Background: Data on the long-term survival and renal function of patients with acute kidney injury (AKI) treated with continuous renal replacement therapy are scarce.
Methods: We investigated the 3-year survival and need for chronic dialysis in critically ill patients, who had survived an episode of AKI requiring continuous renal replacement therapy.
Results: A total of 206 ICU patients with AKI were randomized in a trial comparing haemofiltration versus haemodiafiltration. Of these, 95 (46%) survived at 90 days. Post-discharge information relating to 3-year survival and renal function was successfully obtained in 89 (94%) of the patients.

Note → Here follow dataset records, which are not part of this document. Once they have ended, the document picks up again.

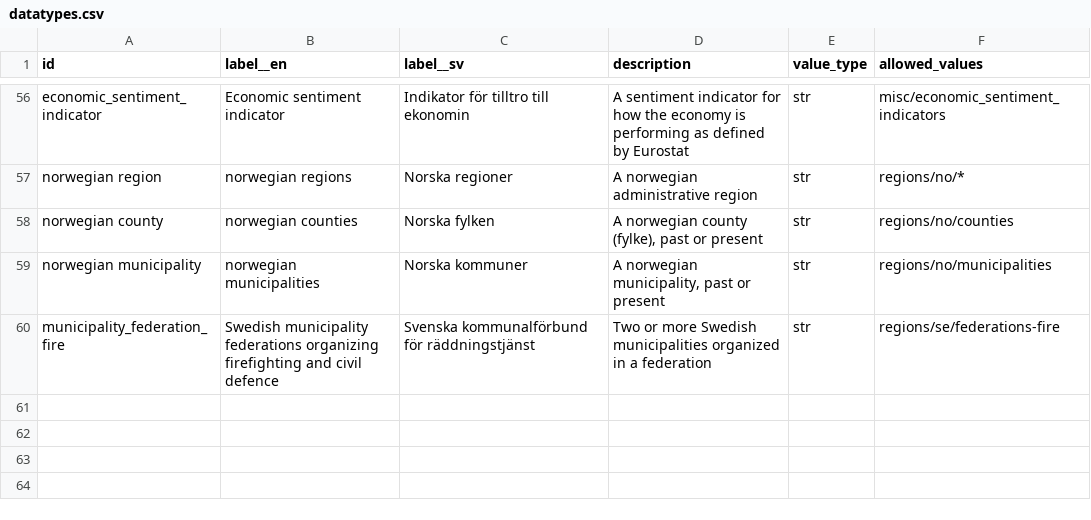
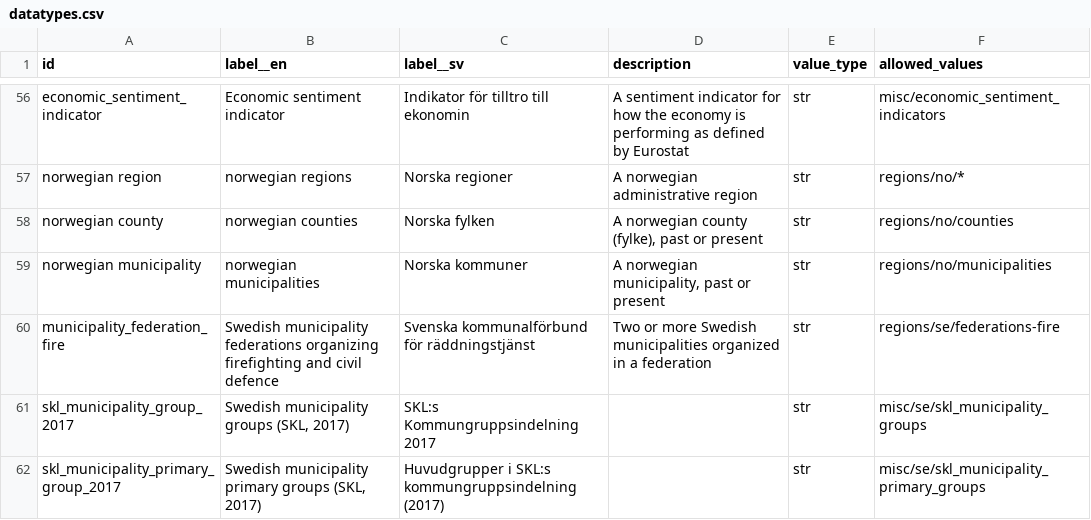
Before and after one commit to marple-newsrobot/marple-datatypes, a CSV file: datatypes.csv, drawn as a sheet; only a part is shown, gaps mark what is left out.

Commit message:
add skl muni groups

```diff
--- a/datatypes.csv
+++ b/datatypes.csv
@@ -60 +60,3 @@ norwegian municipality,norwegian municipalities,Norska kommuner,"A norwegian mun
 municipality_federation_fire,Swedish municipality federations organizing firefighting and civil defence,Svenska kommunalförbund för räddningstjänst,Two or more Swedish municipalities organized in a federation,str,regions/se/federations-fire
+skl_municipality_group_2017,"Swedish municipality groups (SKL, 2017)",SKL:s Kommungruppsindelning 2017,,str,misc/se/skl_municipality_groups
+skl_municipality_primary_group_2017,"Swedish municipality primary groups (SKL, 2017)",Huvudgrupper i SKL:s kommungruppsindelning (2017),,str,misc/se/skl_municipality_primary_groups
```
Also changed, not shown: 4 other files.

Of the 89 patients studied, chronic kidney disease (CKD) was present in 32 subjects from the onset, and CKD developed de novo in 25 patients following AKI. End-stage renal disease (ESRD) developed in 9 patients (of whom 8 had pre-existing CKD) and 29 patients died. Three-year survival was 67% overall; the mortality at 3 years was 50% for those with pre-existing kidney disease, and 71 and 82% for those with de novo and without CKD, respectively.
Conclusion: After an episode of AKI necessitating a continuous renal replacement therapy, rapid progression to ESKD is commonly observed in patients with pre-existing chronic renal impairment. Medical care with an emphasis on nephroprotection is necessary in these patients.